In a forceful and decisive show of unanimity against Arkansas Act 226, sponsored by Representative Charlie Collins and which would have allowed faculty & staff with concealed-carry licenses to bring their guns on campus, every public and private college and university in the state of Arkansas has voted to opt out of the law.
To see the complete list of schools opting out of this legislation, see our Facebook page, Arkansans Against Guns on Campus.
This is significant for three reasons.
- The college and university boards that voted this legislation down represent the broadest demographics in the state.From public schools to private schools, from large state universities to smaller community colleges, Arkansans directly affected by Act 226 have spoken out against the legislative actions of the radical gun lobbies and the legislators they sponsor.
- The unanimous decision to opt out of Act 226 provides clear evidence that the powerful gun lobbies can be successfully resisted. While Arkansans have no centralized and well funded gun-control lobby to match the prowess of organizations like the NRA, we have developed smaller and dedicated organizations, blogs, Twitter feeds, and Facebook pages that united overnight around this common cause.
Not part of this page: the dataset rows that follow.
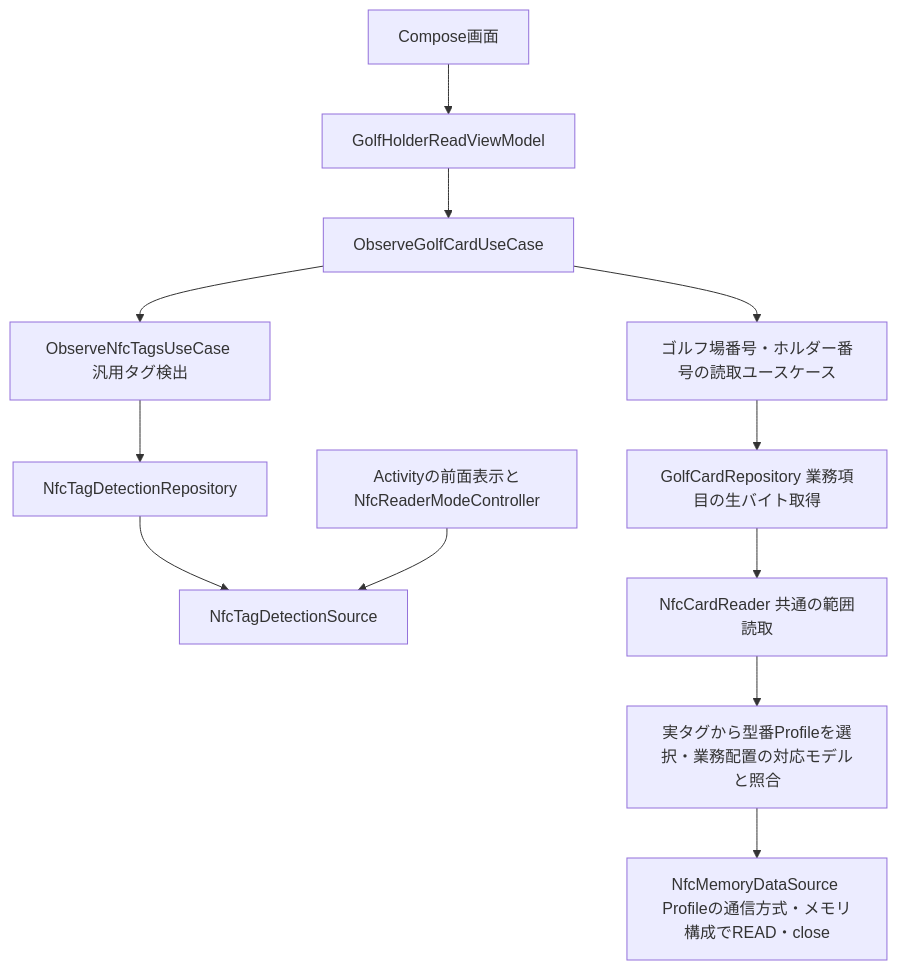
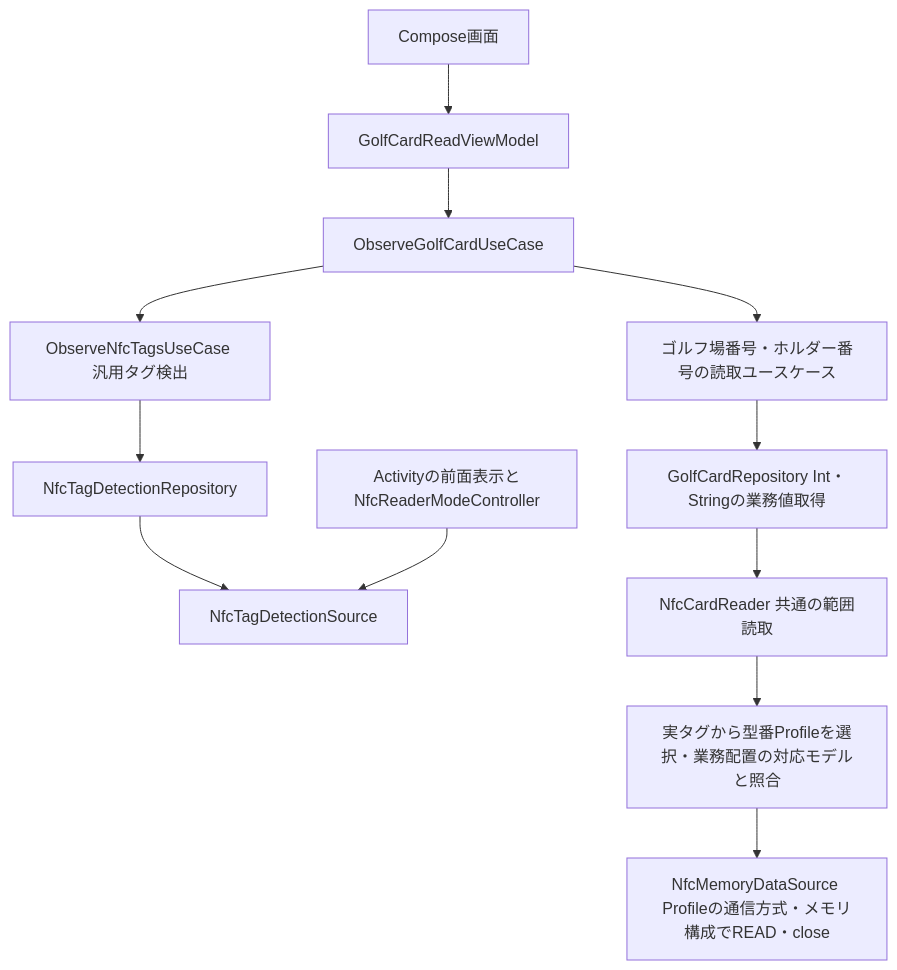
One commit to novum-d/cordova-native-gradle-workspace changed the diagram in docs/NFC_READER_DESIGN.md. Above: the diagram before and after it, drawn with Mermaid. The commit also changed other lines of this file and 84 other files, not shown here.

````diff
--- a/docs/NFC_READER_DESIGN.md
+++ b/docs/NFC_READER_DESIGN.md
@@ -9,14 +9,14 @@
 ```mermaid
 flowchart TD
-    UI[Compose画面] --> VM[GolfHolderReadViewModel]
+    UI[Compose画面] --> VM[GolfCardReadViewModel]
     VM --> Golf[ObserveGolfCardUseCase]
     Golf --> Detect[ObserveNfcTagsUseCase 汎用タグ検出]
     Detect --> DetectionRepo[NfcTagDetectionRepository]
     DetectionRepo --> Source[NfcTagDetectionSource]
     Host[Activityの前面表示とNfcReaderModeController] --> Source
     Golf --> Read[ゴルフ場番号・ホルダー番号の読取ユースケース]
-    Read --> CardRepo[GolfCardRepository 業務項目の生バイト取得]
+    Read --> CardRepo[GolfCardRepository Int・Stringの業務値取得]
     CardRepo --> CommonReader[NfcCardReader 共通の範囲読取]
     CommonReader --> Profile[実タグから型番Profileを選択・業務配置の対応モデルと照合]
     Profile --> IO[NfcMemoryDataSource Profileの通信方式・メモリ構成でREAD・close]
 ```
````
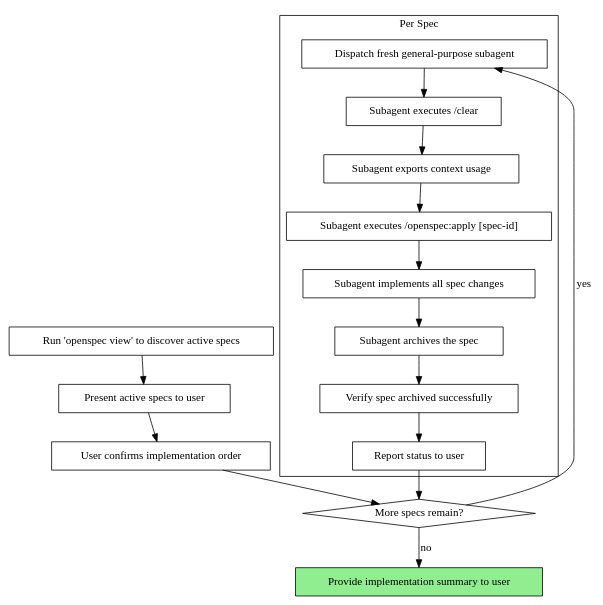
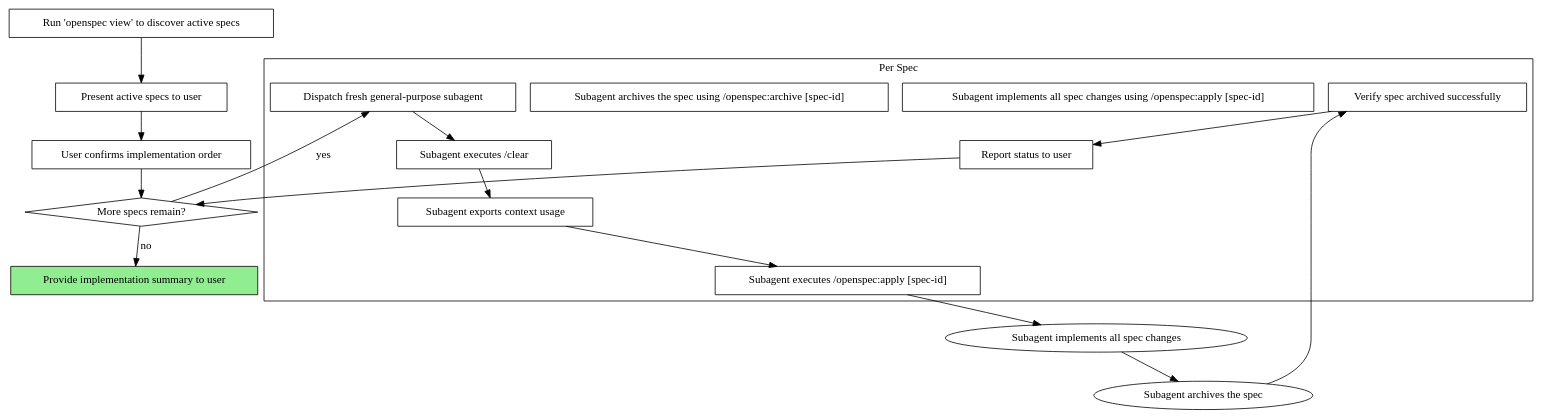
One commit to viteinfinite/claude-plugin-marketplace changed the second of 2 diagrams in coding/openspec-subagent-driven-development/SKILL.md. Above: the diagram before and after it, drawn with Graphviz. The commit also changed 1 other file, not shown here.

Commit message:
[skill] Update OpenSpec subagent instructions and self-review checklist

````diff
--- a/coding/openspec-subagent-driven-development/SKILL.md
+++ b/coding/openspec-subagent-driven-development/SKILL.md
@@ -39,38 +39,38 @@
 ```dot
 digraph process {
     rankdir=TB;
 
     "Run 'openspec view' to discover active specs" [shape=box];
     "Present active specs to user" [shape=box];
     "User confirms implementation order" [shape=box];
     "More specs remain?" [shape=diamond];
 
     subgraph cluster_per_spec {
         label="Per Spec";
         "Dispatch fresh general-purpose subagent" [shape=box];
         "Subagent executes /clear" [shape=box];
         "Subagent exports context usage" [shape=box];
         "Subagent executes /openspec:apply [spec-id]" [shape=box];
-        "Subagent implements all spec changes" [shape=box];
-        "Subagent archives the spec" [shape=box];
+        "Subagent implements all spec changes using /openspec:apply [spec-id]" [shape=box];
+        "Subagent archives the spec using /openspec:archive [spec-id]" [shape=box];
         "Verify spec archived successfully" [shape=box];
         "Report status to user" [shape=box];
     }
 
     "Provide implementation summary to user" [shape=box style=filled fillcolor=lightgreen];
 
     "Run 'openspec view' to discover active specs" -> "Present active specs to user";
     "Present active specs to user" -> "User confirms implementation order";
     "User confirms implementation order" -> "More specs remain?";
     "More specs remain?" -> "Dispatch fresh general-purpose subagent" [label="yes"];
     "Dispatch fresh general-purpose subagent" -> "Subagent executes /clear";
     "Subagent executes /clear" -> "Subagent exports context usage";
     "Subagent exports context usage" -> "Subagent executes /openspec:apply [spec-id]";
     "Subagent executes /openspec:apply [spec-id]" -> "Subagent implements all spec changes";
     "Subagent implements all spec changes" -> "Subagent archives the spec";
     "Subagent archives the spec" -> "Verify spec archived successfully";
     "Verify spec archived successfully" -> "Report status to user";
     "Report status to user" -> "More specs remain?";
     "More specs remain?" -> "Provide implementation summary to user" [label="no"];
 }
 ```
````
These actions should provide hope for the future, as we move forward committed to maintaining the safe campuses that have long distinguished Arkansas higher education.
- It is also our sincere hope that the legislators who sponsored this bill will realize that top-down legislation of this sort, in the face of stringent public opposition by the afffected constituencies, creates an unnecessary divisiveness within the state.Arkansas, like many states in the region, confronts complex and genuinely partisan issues. To force our institutions of higher education to consider every year an Act that they have resisted from the beginning, and now resisted unanimously, is a waste both of our resources and our time.
We hope, in fact, that our successful resistance to Act 226 will serve as a model to other institutions who face similar legislation.
Lucrative PAC's, well-oiled DC lobbies, wealthy contributors from outside of the state whose children will most likely not attend our schools—these forces represent substantial opponents, but Arkansas has now joined the ranks of those similarly under-funded coalitions and organizations around the country—and there are many of them, and their numbers are growing—that have relied on the will of the people to craft a voice in opposition to gun violence.
We believe that our successful resistance is part of a larger, growing consensus around the country, and we further feel that our victory here in Arkansas derives in part from the support and advice that we received from organizations in other states that have been struggling against gun violence for years.
Together, we feel confident that our progress will be steady and sure. A consensus has emerged, and we here in Arkansas are happy to be a part of it.